New Delhi: Over Rs55,000 crore per annum is repatriated out of India on 4,50,000 students who go abroad for pursuing a professional career since they are not accommodated in domestic institutions in the field of management, accounting, engineering and chartered accountancy.
According to a report brought out by Assocham, it is recommended that educational institutions be set up in India on the lines of IIT and IIM in order to restrict the outgo of students.
The paper highlights that vocational education and training are still not a priority. China which has over five lakh vocational schools as against 3000 in India where technical education also continues to be controlled by the centre, as a result of which shortage of seats and opportunities in high quality education are missing.
About 99% of all entrance examination participants in the IITs and IIMs are rejected due to capacity constraints. The rejected top 40% get admission anywhere in the world provided they pay for it. Over 1,50,000 students every year go overseas for university education which costs India a foreign exchange outflow of $10 billion per annum. This amount is sufficient to build many IIMs and IITs.
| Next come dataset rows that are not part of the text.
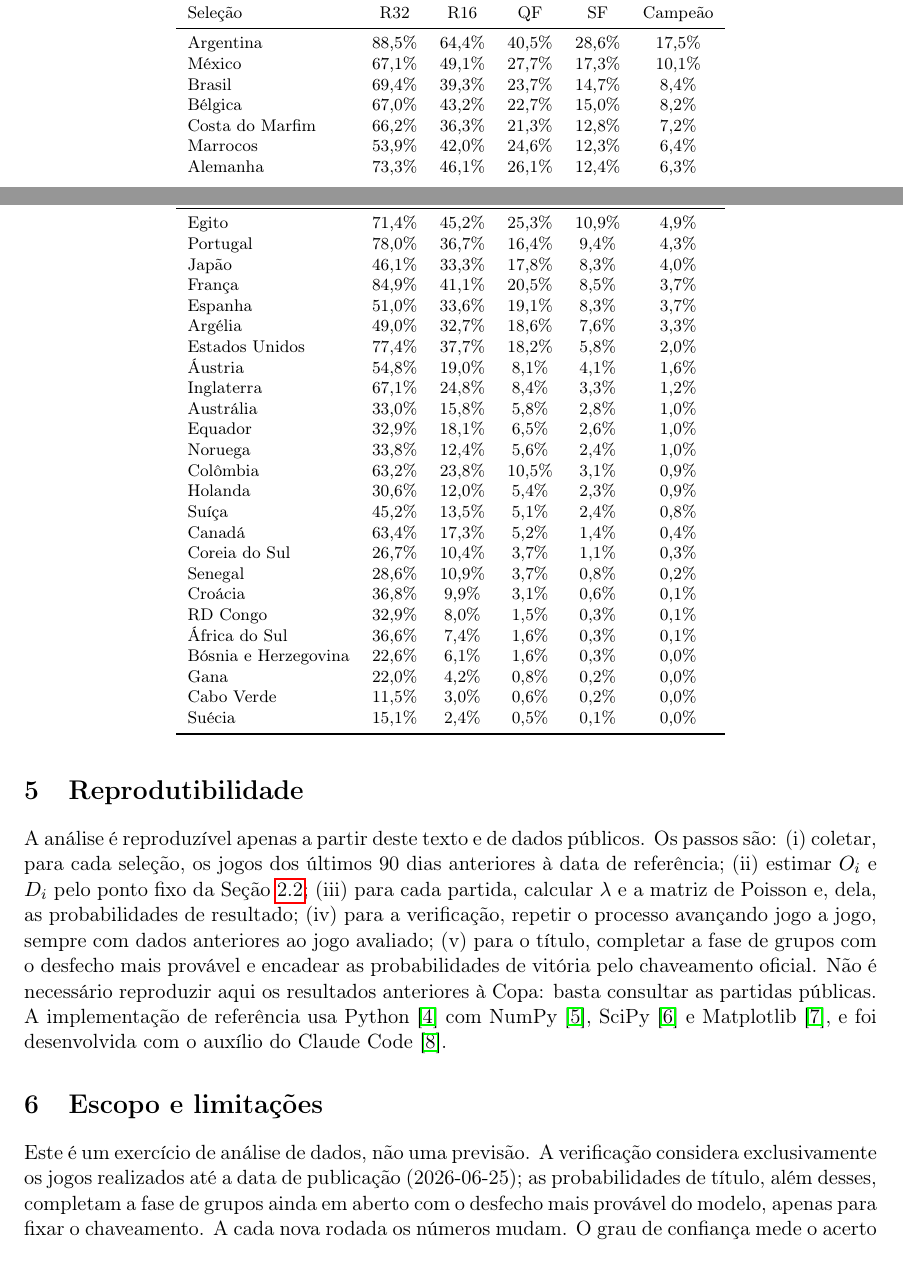
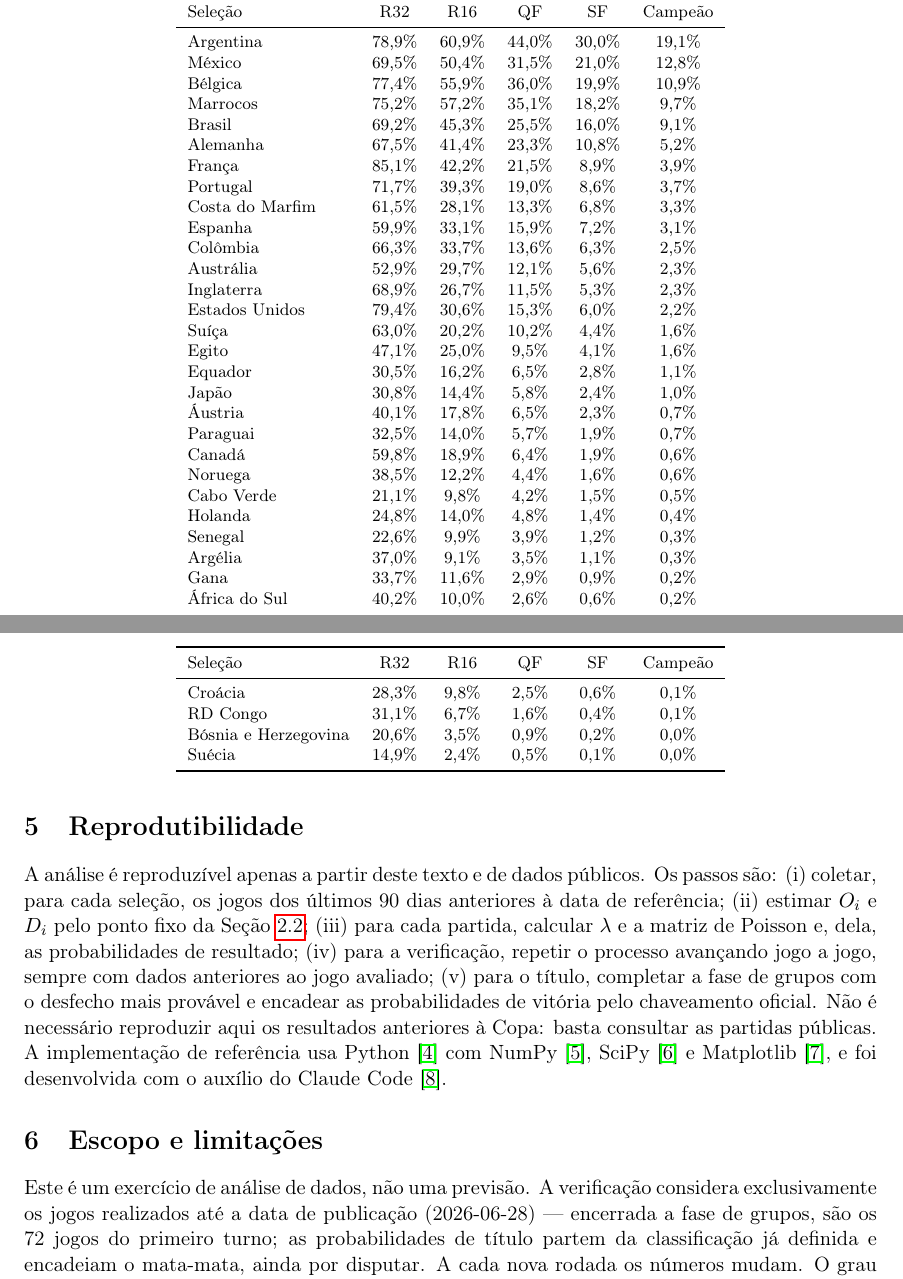
Before and after one commit to richmodevstudio-oss/copa2026, a LaTeX paper (artigo/forca-probabilidades-copa-2026.tex, which reads artigo/gerado/titulo.tex): two parts of pages 3 and 4 of 5 before the commit and two parts of pages 4 and 5 of 5 after it, joined at a grey line, cut so that both start at the same text. Compiled offline with pdfLaTeX.

Commit message:
feat(análise): atualiza tabela e artigo com a fase de grupos encerrada
Regenera o backtest e as probabilidades de título com os 72 jogos reais
do primeiro turno: confiança 81,0%→78,8% (41/52), favorito Argentina
17,5%→19,1%, Brasil 3º→5º (9,1%). Reescreve a prosa do .tex que tratava
a fase de grupos como "em aberto" (agora o chaveamento dos 16-avos é
fixado por resultados reais) e atualiza o LinkedIn com o top-12.

Co-Authored-By: Claude Opus 4.8 <noreply@anthropic.com>

```diff
--- a/artigo/forca-probabilidades-copa-2026.tex
+++ b/artigo/forca-probabilidades-copa-2026.tex
@@ -140,9 +140,9 @@ desenvolvida com o auxílio do Claude Code~\cite{claudecode}.
 \section{Escopo e limitações}\label{sec:escopo}
 Este é um exercício de análise de dados, não uma previsão. A verificação
 considera exclusivamente os jogos realizados até a data de publicação
-(\dataAnalise); as probabilidades de título, além desses, completam a fase de
-grupos ainda em aberto com o desfecho mais provável do modelo, apenas para fixar
-o chaveamento. A cada nova rodada os números mudam. O grau de confiança mede o
+(\dataAnalise) --- encerrada a fase de grupos, são os 72 jogos do primeiro turno;
+as probabilidades de título partem da classificação já definida e encadeiam o
+mata-mata, ainda por disputar. A cada nova rodada os números mudam. O grau de confiança mede o
 acerto do vencedor em jogos passados e não garante desempenho futuro, e as
 probabilidades de título descrevem o cenário corrente sob as hipóteses do modelo
 (forma recente, Poisson independente), não uma aposta sobre o desfecho real.
--- a/artigo/gerado/titulo.tex
+++ b/artigo/gerado/titulo.tex
@@ -4,37 +4,37 @@
 Sele\c{c}\~ao & R32 & R16 & QF & SF & Campe\~ao \\
 \midrule
 \endhead
-Argentina & 88,5\% & 64,4\% & 40,5\% & 28,6\% & 17,5\% \\
-México & 67,1\% & 49,1\% & 27,7\% & 17,3\% & 10,1\% \\
-Brasil & 69,4\% & 39,3\% & 23,7\% & 14,7\% & 8,4\% \\
-Bélgica & 67,0\% & 43,2\% & 22,7\% & 15,0\% & 8,2\% \\
-Costa do Marfim & 66,2\% & 36,3\% & 21,3\% & 12,8\% & 7,2\% \\
-Marrocos & 53,9\% & 42,0\% & 24,6\% & 12,3\% & 6,4\% \\
-Alemanha & 73,3\% & 46,1\% & 26,1\% & 12,4\% & 6,3\% \\
-Egito & 71,4\% & 45,2\% & 25,3\% & 10,9\% & 4,9\% \\
-Portugal & 78,0\% & 36,7\% & 16,4\% & 9,4\% & 4,3\% \\
-Japão & 46,1\% & 33,3\% & 17,8\% & 8,3\% & 4,0\% \\
-França & 84,9\% & 41,1\% & 20,5\% & 8,5\% & 3,7\% \\
-Espanha & 51,0\% & 33,6\% & 19,1\% & 8,3\% & 3,7\% \\
-Argélia & 49,0\% & 32,7\% & 18,6\% & 7,6\% & 3,3\% \\
-Estados Unidos & 77,4\% & 37,7\% & 18,2\% & 5,8\% & 2,0\% \\
-Áustria & 54,8\% & 19,0\% & 8,1\% & 4,1\% & 1,6\% \\
-Inglaterra & 67,1\% & 24,8\% & 8,4\% & 3,3\% & 1,2\% \\
-Austrália & 33,0\% & 15,8\% & 5,8\% & 2,8\% & 1,0\% \\
-Equador & 32,9\% & 18,1\% & 6,5\% & 2,6\% & 1,0\% \\
-Noruega & 33,8\% & 12,4\% & 5,6\% & 2,4\% & 1,0\% \\
-Colômbia & 63,2\% & 23,8\% & 10,5\% & 3,1\% & 0,9\% \\
-Holanda & 30,6\% & 12,0\% & 5,4\% & 2,3\% & 0,9\% \\
-Suíça & 45,2\% & 13,5\% & 5,1\% & 2,4\% & 0,8\% \\
-Canadá & 63,4\% & 17,3\% & 5,2\% & 1,4\% & 0,4\% \\
-Coreia do Sul & 26,7\% & 10,4\% & 3,7\% & 1,1\% & 0,3\% \\
-Senegal & 28,6\% & 10,9\% & 3,7\% & 0,8\% & 0,2\% \\
-Croácia & 36,8\% & 9,9\% & 3,1\% & 0,6\% & 0,1\% \\
-RD Congo & 32,9\% & 8,0\% & 1,5\% & 0,3\% & 0,1\% \\
-África do Sul & 36,6\% & 7,4\% & 1,6\% & 0,3\% & 0,1\% \\
-Bósnia e Herzegovina & 22,6\% & 6,1\% & 1,6\% & 0,3\% & 0,0\% \\
-Gana & 22,0\% & 4,2\% & 0,8\% & 0,2\% & 0,0\% \\
-Cabo Verde & 11,5\% & 3,0\% & 0,6\% & 0,2\% & 0,0\% \\
-Suécia & 15,1\% & 2,4\% & 0,5\% & 0,1\% & 0,0\% \\
+Argentina & 78,9\% & 60,9\% & 44,0\% & 30,0\% & 19,1\% \\
+México & 69,5\% & 50,4\% & 31,5\% & 21,0\% & 12,8\% \\
+Bélgica & 77,4\% & 55,9\% & 36,0\% & 19,9\% & 10,9\% \\
+Marrocos & 75,2\% & 57,2\% & 35,1\% & 18,2\% & 9,7\% \\
+Brasil & 69,2\% & 45,3\% & 25,5\% & 16,0\% & 9,1\% \\
+Alemanha & 67,5\% & 41,4\% & 23,3\% & 10,8\% & 5,2\% \\
+França & 85,1\% & 42,2\% & 21,5\% & 8,9\% & 3,9\% \\
+Portugal & 71,7\% & 39,3\% & 19,0\% & 8,6\% & 3,7\% \\
+Costa do Marfim & 61,5\% & 28,1\% & 13,3\% & 6,8\% & 3,3\% \\
+Espanha & 59,9\% & 33,1\% & 15,9\% & 7,2\% & 3,1\% \\
+Colômbia & 66,3\% & 33,7\% & 13,6\% & 6,3\% & 2,5\% \\
+Austrália & 52,9\% & 29,7\% & 12,1\% & 5,6\% & 2,3\% \\
+Inglaterra & 68,9\% & 26,7\% & 11,5\% & 5,3\% & 2,3\% \\
+Estados Unidos & 79,4\% & 30,6\% & 15,3\% & 6,0\% & 2,2\% \\
+Suíça & 63,0\% & 20,2\% & 10,2\% & 4,4\% & 1,6\% \\
+Egito & 47,1\% & 25,0\% & 9,5\% & 4,1\% & 1,6\% \\
+Equador & 30,5\% & 16,2\% & 6,5\% & 2,8\% & 1,1\% \\
+Japão & 30,8\% & 14,4\% & 5,8\% & 2,4\% & 1,0\% \\
+Áustria & 40,1\% & 17,8\% & 6,5\% & 2,3\% & 0,7\% \\
+Paraguai & 32,5\% & 14,0\% & 5,7\% & 1,9\% & 0,7\% \\
+Canadá & 59,8\% & 18,9\% & 6,4\% & 1,9\% & 0,6\% \\
+Noruega & 38,5\% & 12,2\% & 4,4\% & 1,6\% & 0,6\% \\
+Cabo Verde & 21,1\% & 9,8\% & 4,2\% & 1,5\% & 0,5\% \\
+Holanda & 24,8\% & 14,0\% & 4,8\% & 1,4\% & 0,4\% \\
+Senegal & 22,6\% & 9,9\% & 3,9\% & 1,2\% & 0,3\% \\
+Argélia & 37,0\% & 9,1\% & 3,5\% & 1,1\% & 0,3\% \\
+Gana & 33,7\% & 11,6\% & 2,9\% & 0,9\% & 0,2\% \\
+África do Sul & 40,2\% & 10,0\% & 2,6\% & 0,6\% & 0,2\% \\
+Croácia & 28,3\% & 9,8\% & 2,5\% & 0,6\% & 0,1\% \\
+RD Congo & 31,1\% & 6,7\% & 1,6\% & 0,4\% & 0,1\% \\
+Bósnia e Herzegovina & 20,6\% & 3,5\% & 0,9\% & 0,2\% & 0,0\% \\
+Suécia & 14,9\% & 2,4\% & 0,5\% & 0,1\% & 0,0\% \\
 \bottomrule
 \end{longtable}
```
Also changed, not shown: artigo/gerado/backtest.tex (+16 -0 lines), artigo/gerado/dados.tex (+9 -9 lines), artigo/linkedin.md (+25 -15 lines), artigo/figuras/titulo.pdf, artigo/forca-probabilidades-copa-2026.tex (12 more changed lines).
As a result of controlled higher education, human development index is very low in India leading to multiple problems such as corruption, population, poverty, unemployment, productivity, environment, HIV/AIDS, primary health, infa mortality, tourism etc.
The Paper recommends that if India wants to be a developed nation, it ought to put its house in order in the form of high class quality and human capital. Population growth in India is plus 1.6006 as against minus 0.033 in Germany, minus 0.088 in Japan and plus 0.39 in case of South Korea.
* Higher education in India is so subsidized that on an average, an IIT student pays only $120 per month as fees in IIT while those going abroad for pursuing a career shell out $1500 to $5000 per month in similar institutes in countries like USA, Canada, Australia, Singapore and UK
* If higher education is deregulated, there is no reason why India cannot earn $50-100 billion per year and provide at least 10-20 million additional jobs in the field of education alone
* Countries like Singapore are planning to have 1,50,000 foreign students and Australia has nearly 4 lakh foreign students which earns Australian dollar 12 billion per year. India has only 27,000 foreign students and has no plans for any regulated increase because of controls in higher education
*The primary reason as to why large number of Indian students seeking professional accomplishments are forced to go out of the country and seek admission in foreign educational institutions is mainly because of a lack of capacity as Indian institutions are riddled with high capacity constraints
*This trend can be reversed with the opening up of a series of quality institutions with public-private partnerships by completely deregulating the higher education scene
* Vocational education percentage in India is at a meager 5% of its total employed workforce of 459.10 million as against 95% of South Korea, 80% of Japan and 70% of Germany. This makes a strong case for India to allocate a substantial percentage of its budgetary allocations to promote vocational education to make India a manufacturing hub
* In India’s organized sector, employment is estimated at 27 million as against 450 million of unorganized sector based on the 2005-06 government figures
* Likewise, percentage of youth enrolled for higher education while in South Korea is 80% and Germany and Japan 40% each, in India it is just 8%. Secondary school enrolment in India is just 35% against 100% of Germany, Japan and South Korea
* GDP per person per year in case of India is estimated $ 714 as against $38450 of Japan, $35061 of Germany and $ 18327 of South Korea. The GDP of Germany for 2006-07 is estimated at US$ 2875 and that of Japan $4883. South Korean GDP is estimated at $898 while in case of India it is just $806